Under the terms of the international Arms Trade Treaty, which Britain ratified in 2014, no state can authorise arms transfers to a country where they could be used “in the commission of genocide, crimes against humanity, grave breaches of the Geneva Conventions of 1949, attacks directed against civilian objects or civilians protected as such, or other war crimes as defined by international agreements to which it is a Party.”
Saudi Arabia and its partners have repeatedly targeted civilians in Yemen, with several agencies proving that British-made bombs have been used. There was a story in the papers just this week about the bombing of a funeral. Thousands of civilians have been killed, millions have been displaced, and half the country is struggling to put food on the table.
Britain has sold weapons to Saudi Arabia for years, and the government has been on morally dubious territory before – ten years ago Tony Blair personally pulled the plug on a serious fraud case in order to protect an arms deal. We face a similar situation today. Groups like Campaign Against the Arms Trade, Save the Children and Amnesty have shown repeatedly than Britain is in breach of the arms treaty, but sales have continued. £3.3 billion of weapons have been shipped since the conflict began. The evidence was sufficient for the EU to stop arms shipments to Saudi Arabia. It was enough for Obama to halt US sales, though predictably, the Trump has no such qualms. Britain has carried on regardless.
Much like that fraud case, the government has responded to these allegations by refusing to look into them. It’s a policy of deliberate denial that saves the historic connections with the Saudi royal family, protects British arms companies, and turns a blind eye to atrocity.
So this week the High Court is looking into it. The case is being heard over three days, though it may take weeks to reach a decision. If they rule against the government, it will be a landmark case and a major victory against the powerful and deeply entrenched interests of the arms companies.
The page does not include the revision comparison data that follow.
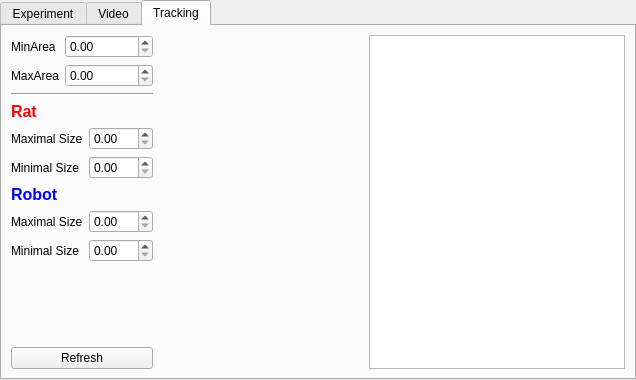
Qt form configwindow.ui (fgu-cas/kachna-tracker) before a commit.
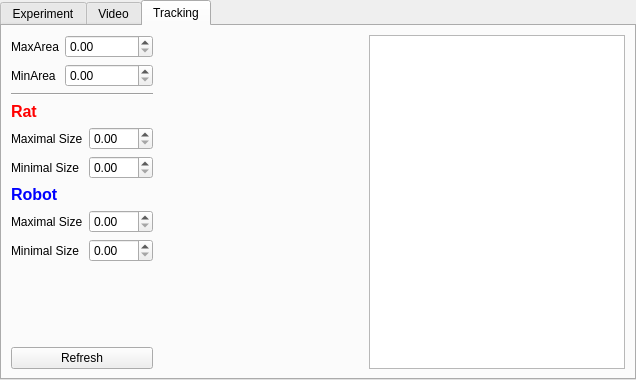
The same form after that commit. The open tabs and pages were chosen to show the change.

Commit message: switch around max & min spinboxes for consistency

```diff
--- a/configwindow.ui
+++ b/configwindow.ui
@@ -157,34 +157,34 @@
      <layout class="QVBoxLayout" name="verticalLayout_3">
       <item>
        <layout class="QFormLayout" name="formLayout_5">
-        <item row="0" column="0">
+        <item row="1" column="0">
          <widget class="QLabel" name="label_10">
           <property name="text">
            <string>MinArea</string>
           </property>
          </widget>
         </item>
-        <item row="1" column="0">
+        <item row="1" column="1">
+         <widget class="QDoubleSpinBox" name="minAreaBox">
+          <property name="maximum">
+           <double>999.000000000000000</double>
+          </property>
+         </widget>
+        </item>
+        <item row="0" column="0">
          <widget class="QLabel" name="label_11">
           <property name="text">
            <string>MaxArea</string>
           </property>
          </widget>
         </item>
-        <item row="1" column="1">
+        <item row="0" column="1">
          <widget class="QDoubleSpinBox" name="maxAreaBox">
           <property name="maximum">
            <double>999.000000000000000</double>
           </property>
          </widget>
         </item>
-        <item row="0" column="1">
-         <widget class="QDoubleSpinBox" name="minAreaBox">
-          <property name="maximum">
-           <double>999.000000000000000</double>
-          </property>
-         </widget>
-        </item>
        </layout>
       </item>
       <item>
```
Left out of the diff: 2 changed lines with no effect on the pictures.
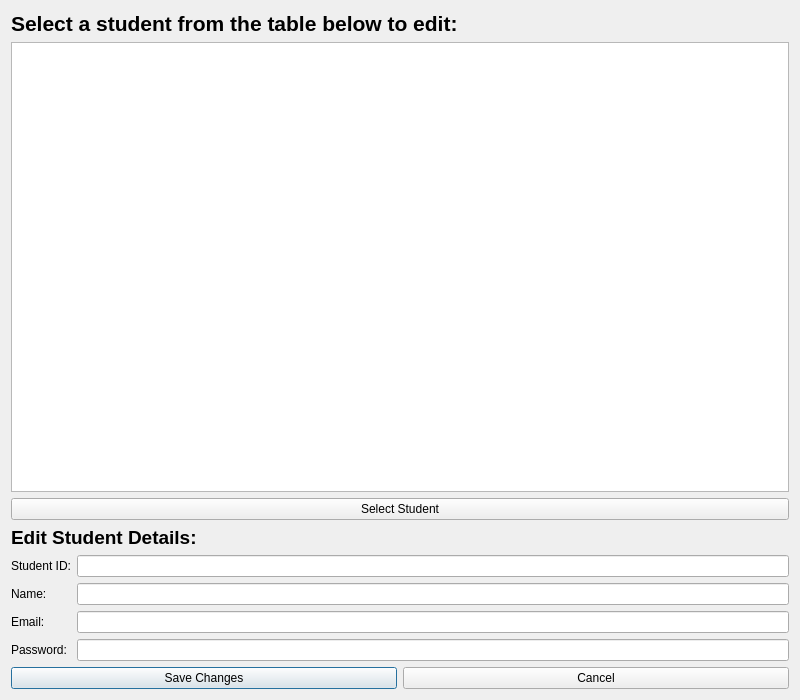
Above: University_Course_Sytem/editstudent.ui from omarsabla/University_Course_Registration_System before the change. Below: the same form after it.
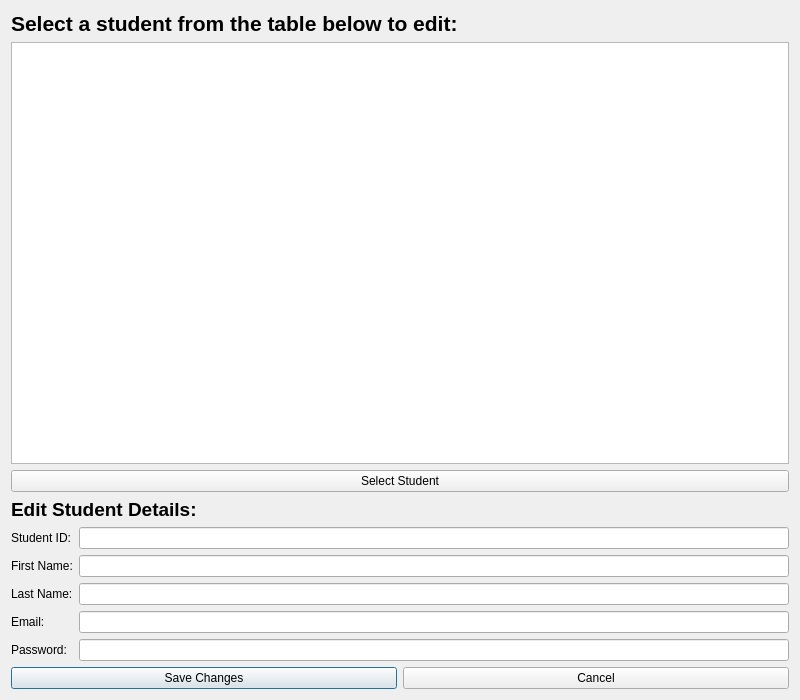
That is the form after the change.

Patch:
```diff
--- a/University_Course_Sytem/editstudent.ui
+++ b/University_Course_Sytem/editstudent.ui
@@ -66,6 +66,23 @@
        </property>
       </widget>
      </item>
+     <item row="3" column="0">
+      <widget class="QLabel" name="label_email">
+       <property name="text">
+        <string>Email:</string>
+       </property>
+      </widget>
+     </item>
+     <item row="1" column="0">
+      <widget class="QLabel" name="label_name">
+       <property name="text">
+        <string>First Name:</string>
+       </property>
+      </widget>
+     </item>
+     <item row="4" column="1">
+      <widget class="QLineEdit" name="passwordLineEdit"/>
+     </item>
      <item row="0" column="1">
       <widget class="QLineEdit" name="idLineEdit">
        <property name="readOnly">
@@ -73,27 +90,10 @@
        </property>
       </widget>
      </item>
-     <item row="1" column="0">
-      <widget class="QLabel" name="label_name">
-       <property name="text">
-        <string>Name:</string>
-       </property>
-      </widget>
-     </item>
      <item row="1" column="1">
       <widget class="QLineEdit" name="nameLineEdit"/>
      </item>
-     <item row="2" column="0">
-      <widget class="QLabel" name="label_email">
-       <property name="text">
-        <string>Email:</string>
-       </property>
-      </widget>
-     </item>
-     <item row="2" column="1">
-      <widget class="QLineEdit" name="emailLineEdit"/>
-     </item>
-     <item row="3" column="0">
+     <item row="4" column="0">
       <widget class="QLabel" name="label_password">
        <property name="text">
         <string>Password:</string>
@@ -101,7 +101,17 @@
       </widget>
      </item>
      <item row="3" column="1">
-      <widget class="QLineEdit" name="passwordLineEdit"/>
+      <widget class="QLineEdit" name="emailLineEdit"/>
+     </item>
+     <item row="2" column="1">
+      <widget class="QLineEdit" name="LastName"/>
+     </item>
+     <item row="2" column="0">
+      <widget class="QLabel" name="label">
+       <property name="text">
+        <string>Last Name:</string>
+       </property>
+      </widget>
      </item>
     </layout>
    </item>
```
Left out of the diff: 1 changed line with no effect on the pictures.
If you want to follow proceedings, you can do so on the CAAT twitter feed.